What is employer branding?
Employer branding is the internal culture a company creates based on their brand story, and how employees live out the brand values both internally and externally.
The importance of employer branding in organisations
As competition increases, organisations need to realise the importance of a strong employer brand and the benefits it creates. Some benefits of an employer brand include:
- Attracting and retaining top talent
- Increased financial performance
- Increased motivation and engagement of employees
- Becoming an ‘employer of choice’ - job-seekers are increasingly looking for companies that offer more than salary increases
Role of marketing in building the employer brand
It is the role of a company’s marketing department to deliver consistent brand messages to all external stakeholders. Marketing should have a thorough understanding of a company’s brand, what it means and how it should be communicated. A brand needs to start from the inside out and it is for this reason many marketers believe that the employee brand needs to sit under the marketing umbrella.
Both HR and marketing functions have the skills to deliver certain elements of the employer brand and should work together to create a unified strategy.
Role of HR in building the employer brand
HR is the face of a company’s recruitment process and is often the first impression new employees have with your company. HR also sets company policies that are closely aligned to the organisation’s values. These give some HR professionals reason to believe employer branding should sit under the responsibility of the HR function.
There are various elements to an employer brand and understanding these means that it doesn’t belong to a single function. Employer branding is not a duty of marketing or HR.
Both functions have the skills and capabilities to deliver certain elements of the employer brand and they should work together to create a unified strategy.
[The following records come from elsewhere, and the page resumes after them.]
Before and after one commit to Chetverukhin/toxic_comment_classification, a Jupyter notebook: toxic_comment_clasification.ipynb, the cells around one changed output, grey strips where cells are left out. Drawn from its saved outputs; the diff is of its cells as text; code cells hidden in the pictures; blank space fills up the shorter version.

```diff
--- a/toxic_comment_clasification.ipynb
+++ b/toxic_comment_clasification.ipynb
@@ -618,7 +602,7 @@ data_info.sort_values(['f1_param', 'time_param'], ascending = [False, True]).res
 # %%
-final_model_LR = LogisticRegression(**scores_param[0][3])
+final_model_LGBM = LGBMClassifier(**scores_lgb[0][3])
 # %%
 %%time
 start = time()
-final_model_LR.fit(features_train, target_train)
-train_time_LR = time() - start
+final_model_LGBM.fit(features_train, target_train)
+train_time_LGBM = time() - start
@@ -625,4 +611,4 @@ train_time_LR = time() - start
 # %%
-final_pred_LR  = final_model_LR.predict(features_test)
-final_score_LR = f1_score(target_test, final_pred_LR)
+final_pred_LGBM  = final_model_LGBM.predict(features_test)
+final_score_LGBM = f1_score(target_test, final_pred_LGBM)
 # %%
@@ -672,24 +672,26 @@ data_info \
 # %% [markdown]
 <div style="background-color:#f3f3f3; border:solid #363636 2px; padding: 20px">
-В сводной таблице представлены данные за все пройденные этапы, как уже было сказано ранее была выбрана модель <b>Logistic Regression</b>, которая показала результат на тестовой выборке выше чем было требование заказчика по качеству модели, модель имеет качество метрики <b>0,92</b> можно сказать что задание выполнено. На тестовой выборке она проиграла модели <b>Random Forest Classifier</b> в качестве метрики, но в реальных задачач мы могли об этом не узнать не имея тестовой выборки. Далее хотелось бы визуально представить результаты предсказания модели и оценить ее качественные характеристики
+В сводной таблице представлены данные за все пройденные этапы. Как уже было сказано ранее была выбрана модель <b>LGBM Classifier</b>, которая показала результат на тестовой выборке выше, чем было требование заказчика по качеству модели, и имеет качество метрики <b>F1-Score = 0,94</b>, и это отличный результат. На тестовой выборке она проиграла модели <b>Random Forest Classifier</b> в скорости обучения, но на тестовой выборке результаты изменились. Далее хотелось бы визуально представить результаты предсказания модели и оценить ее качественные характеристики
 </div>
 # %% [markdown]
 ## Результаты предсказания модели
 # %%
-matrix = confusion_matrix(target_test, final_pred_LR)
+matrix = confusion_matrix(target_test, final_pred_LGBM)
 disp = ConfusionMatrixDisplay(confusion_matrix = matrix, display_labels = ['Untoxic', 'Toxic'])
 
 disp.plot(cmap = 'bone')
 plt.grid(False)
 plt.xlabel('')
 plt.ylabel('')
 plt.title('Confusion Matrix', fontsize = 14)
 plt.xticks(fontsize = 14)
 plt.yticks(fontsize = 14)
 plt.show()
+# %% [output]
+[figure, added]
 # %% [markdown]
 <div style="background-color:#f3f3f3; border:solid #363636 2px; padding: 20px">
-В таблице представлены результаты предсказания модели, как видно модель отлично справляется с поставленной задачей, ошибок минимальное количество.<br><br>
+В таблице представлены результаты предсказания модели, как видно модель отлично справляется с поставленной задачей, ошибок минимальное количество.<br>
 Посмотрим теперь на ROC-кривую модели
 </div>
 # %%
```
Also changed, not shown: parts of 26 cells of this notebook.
Marketing and HR also need to work together to get a third integral element in place - a company’s CEO/MD. Having leadership visibility strengthens a company’s employer brand.
For more information, please contact:
Fréderic Ronflard, Managing Director, Brazil